(Content revision data)
▽
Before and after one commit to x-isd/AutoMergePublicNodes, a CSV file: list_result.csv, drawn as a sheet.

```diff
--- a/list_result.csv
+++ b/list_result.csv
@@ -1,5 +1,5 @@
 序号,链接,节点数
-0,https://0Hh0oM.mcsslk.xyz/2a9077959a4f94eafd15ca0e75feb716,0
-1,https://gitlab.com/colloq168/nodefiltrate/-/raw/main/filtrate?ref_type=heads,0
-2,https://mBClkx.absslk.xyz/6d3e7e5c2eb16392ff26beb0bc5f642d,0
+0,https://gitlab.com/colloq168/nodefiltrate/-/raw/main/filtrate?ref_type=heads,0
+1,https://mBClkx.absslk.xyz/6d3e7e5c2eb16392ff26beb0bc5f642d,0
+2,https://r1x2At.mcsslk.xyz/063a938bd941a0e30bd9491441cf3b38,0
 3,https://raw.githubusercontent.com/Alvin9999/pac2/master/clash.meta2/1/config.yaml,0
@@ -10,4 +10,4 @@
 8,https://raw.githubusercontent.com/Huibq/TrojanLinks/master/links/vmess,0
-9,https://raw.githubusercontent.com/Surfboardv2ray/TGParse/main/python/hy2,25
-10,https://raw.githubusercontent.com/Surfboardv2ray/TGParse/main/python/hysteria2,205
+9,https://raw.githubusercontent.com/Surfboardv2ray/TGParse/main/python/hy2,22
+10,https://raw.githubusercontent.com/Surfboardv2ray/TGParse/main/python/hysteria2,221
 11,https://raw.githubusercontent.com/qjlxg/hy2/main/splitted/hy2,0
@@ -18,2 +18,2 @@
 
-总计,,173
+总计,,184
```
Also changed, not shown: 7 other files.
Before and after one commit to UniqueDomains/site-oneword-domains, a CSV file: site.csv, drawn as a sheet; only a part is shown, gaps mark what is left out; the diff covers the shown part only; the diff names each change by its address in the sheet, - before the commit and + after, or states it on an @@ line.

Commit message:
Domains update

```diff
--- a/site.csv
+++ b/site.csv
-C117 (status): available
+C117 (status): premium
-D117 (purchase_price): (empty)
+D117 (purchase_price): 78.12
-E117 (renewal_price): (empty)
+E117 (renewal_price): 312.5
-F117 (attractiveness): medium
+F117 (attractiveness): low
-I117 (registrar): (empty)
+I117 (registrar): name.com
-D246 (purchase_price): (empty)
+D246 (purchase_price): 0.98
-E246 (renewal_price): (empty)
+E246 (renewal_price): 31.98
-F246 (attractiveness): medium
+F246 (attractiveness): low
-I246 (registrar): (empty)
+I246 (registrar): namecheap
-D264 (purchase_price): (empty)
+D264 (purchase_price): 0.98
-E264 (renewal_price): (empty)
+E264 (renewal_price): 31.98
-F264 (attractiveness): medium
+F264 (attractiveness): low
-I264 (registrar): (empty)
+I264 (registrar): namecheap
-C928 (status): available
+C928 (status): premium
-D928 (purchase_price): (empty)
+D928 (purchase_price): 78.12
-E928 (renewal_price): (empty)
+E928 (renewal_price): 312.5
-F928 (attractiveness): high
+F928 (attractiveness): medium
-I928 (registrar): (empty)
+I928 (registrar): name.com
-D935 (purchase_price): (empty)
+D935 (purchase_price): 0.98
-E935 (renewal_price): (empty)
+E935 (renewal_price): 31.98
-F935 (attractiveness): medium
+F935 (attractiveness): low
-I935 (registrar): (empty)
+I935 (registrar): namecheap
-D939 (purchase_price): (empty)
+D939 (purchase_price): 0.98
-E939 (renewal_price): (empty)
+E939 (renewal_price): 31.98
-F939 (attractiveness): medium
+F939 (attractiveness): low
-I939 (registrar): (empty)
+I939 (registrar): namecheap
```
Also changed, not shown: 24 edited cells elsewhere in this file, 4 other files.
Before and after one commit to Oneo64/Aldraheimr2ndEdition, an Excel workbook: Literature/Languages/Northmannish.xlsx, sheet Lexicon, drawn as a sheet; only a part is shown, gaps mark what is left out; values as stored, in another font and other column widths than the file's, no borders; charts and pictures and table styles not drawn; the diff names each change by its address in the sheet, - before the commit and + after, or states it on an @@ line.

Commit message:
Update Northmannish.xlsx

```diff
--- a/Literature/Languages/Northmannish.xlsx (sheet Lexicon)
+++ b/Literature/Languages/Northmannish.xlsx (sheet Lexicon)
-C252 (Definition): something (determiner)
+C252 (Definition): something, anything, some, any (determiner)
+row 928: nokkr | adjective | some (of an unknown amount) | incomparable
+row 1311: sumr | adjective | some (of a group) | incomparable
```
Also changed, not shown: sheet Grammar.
△
__PROBLEM TO WORK ON__: Copy out every record above exactly as written.

__RESULT OF THIS EXERCISE__:
Before and after one commit to x-isd/AutoMergePublicNodes, a CSV file: list_result.csv, drawn as a sheet.

```diff
--- a/list_result.csv
+++ b/list_result.csv
@@ -1,5 +1,5 @@
 序号,链接,节点数
-0,https://0Hh0oM.mcsslk.xyz/2a9077959a4f94eafd15ca0e75feb716,0
-1,https://gitlab.com/colloq168/nodefiltrate/-/raw/main/filtrate?ref_type=heads,0
-2,https://mBClkx.absslk.xyz/6d3e7e5c2eb16392ff26beb0bc5f642d,0
+0,https://gitlab.com/colloq168/nodefiltrate/-/raw/main/filtrate?ref_type=heads,0
+1,https://mBClkx.absslk.xyz/6d3e7e5c2eb16392ff26beb0bc5f642d,0
+2,https://r1x2At.mcsslk.xyz/063a938bd941a0e30bd9491441cf3b38,0
 3,https://raw.githubusercontent.com/Alvin9999/pac2/master/clash.meta2/1/config.yaml,0
@@ -10,4 +10,4 @@
 8,https://raw.githubusercontent.com/Huibq/TrojanLinks/master/links/vmess,0
-9,https://raw.githubusercontent.com/Surfboardv2ray/TGParse/main/python/hy2,25
-10,https://raw.githubusercontent.com/Surfboardv2ray/TGParse/main/python/hysteria2,205
+9,https://raw.githubusercontent.com/Surfboardv2ray/TGParse/main/python/hy2,22
+10,https://raw.githubusercontent.com/Surfboardv2ray/TGParse/main/python/hysteria2,221
 11,https://raw.githubusercontent.com/qjlxg/hy2/main/splitted/hy2,0
@@ -18,2 +18,2 @@
 
-总计,,173
+总计,,184
```
Also changed, not shown: 7 other files.
Before and after one commit to UniqueDomains/site-oneword-domains, a CSV file: site.csv, drawn as a sheet; only a part is shown, gaps mark what is left out; the diff covers the shown part only; the diff names each change by its address in the sheet, - before the commit and + after, or states it on an @@ line.

Commit message:
Domains update

```diff
--- a/site.csv
+++ b/site.csv
-C117 (status): available
+C117 (status): premium
-D117 (purchase_price): (empty)
+D117 (purchase_price): 78.12
-E117 (renewal_price): (empty)
+E117 (renewal_price): 312.5
-F117 (attractiveness): medium
+F117 (attractiveness): low
-I117 (registrar): (empty)
+I117 (registrar): name.com
-D246 (purchase_price): (empty)
+D246 (purchase_price): 0.98
-E246 (renewal_price): (empty)
+E246 (renewal_price): 31.98
-F246 (attractiveness): medium
+F246 (attractiveness): low
-I246 (registrar): (empty)
+I246 (registrar): namecheap
-D264 (purchase_price): (empty)
+D264 (purchase_price): 0.98
-E264 (renewal_price): (empty)
+E264 (renewal_price): 31.98
-F264 (attractiveness): medium
+F264 (attractiveness): low
-I264 (registrar): (empty)
+I264 (registrar): namecheap
-C928 (status): available
+C928 (status): premium
-D928 (purchase_price): (empty)
+D928 (purchase_price): 78.12
-E928 (renewal_price): (empty)
+E928 (renewal_price): 312.5
-F928 (attractiveness): high
+F928 (attractiveness): medium
-I928 (registrar): (empty)
+I928 (registrar): name.com
-D935 (purchase_price): (empty)
+D935 (purchase_price): 0.98
-E935 (renewal_price): (empty)
+E935 (renewal_price): 31.98
-F935 (attractiveness): medium
+F935 (attractiveness): low
-I935 (registrar): (empty)
+I935 (registrar): namecheap
-D939 (purchase_price): (empty)
+D939 (purchase_price): 0.98
-E939 (renewal_price): (empty)
+E939 (renewal_price): 31.98
-F939 (attractiveness): medium
+F939 (attractiveness): low
-I939 (registrar): (empty)
+I939 (registrar): namecheap
```
Also changed, not shown: 24 edited cells elsewhere in this file, 4 other files.
Before and after one commit to Oneo64/Aldraheimr2ndEdition, an Excel workbook: Literature/Languages/Northmannish.xlsx, sheet Lexicon, drawn as a sheet; only a part is shown, gaps mark what is left out; values as stored, in another font and other column widths than the file's, no borders; charts and pictures and table styles not drawn; the diff names each change by its address in the sheet, - before the commit and + after, or states it on an @@ line.

Commit message:
Update Northmannish.xlsx

```diff
--- a/Literature/Languages/Northmannish.xlsx (sheet Lexicon)
+++ b/Literature/Languages/Northmannish.xlsx (sheet Lexicon)
-C252 (Definition): something (determiner)
+C252 (Definition): something, anything, some, any (determiner)
+row 928: nokkr | adjective | some (of an unknown amount) | incomparable
+row 1311: sumr | adjective | some (of a group) | incomparable
```
Also changed, not shown: sheet Grammar.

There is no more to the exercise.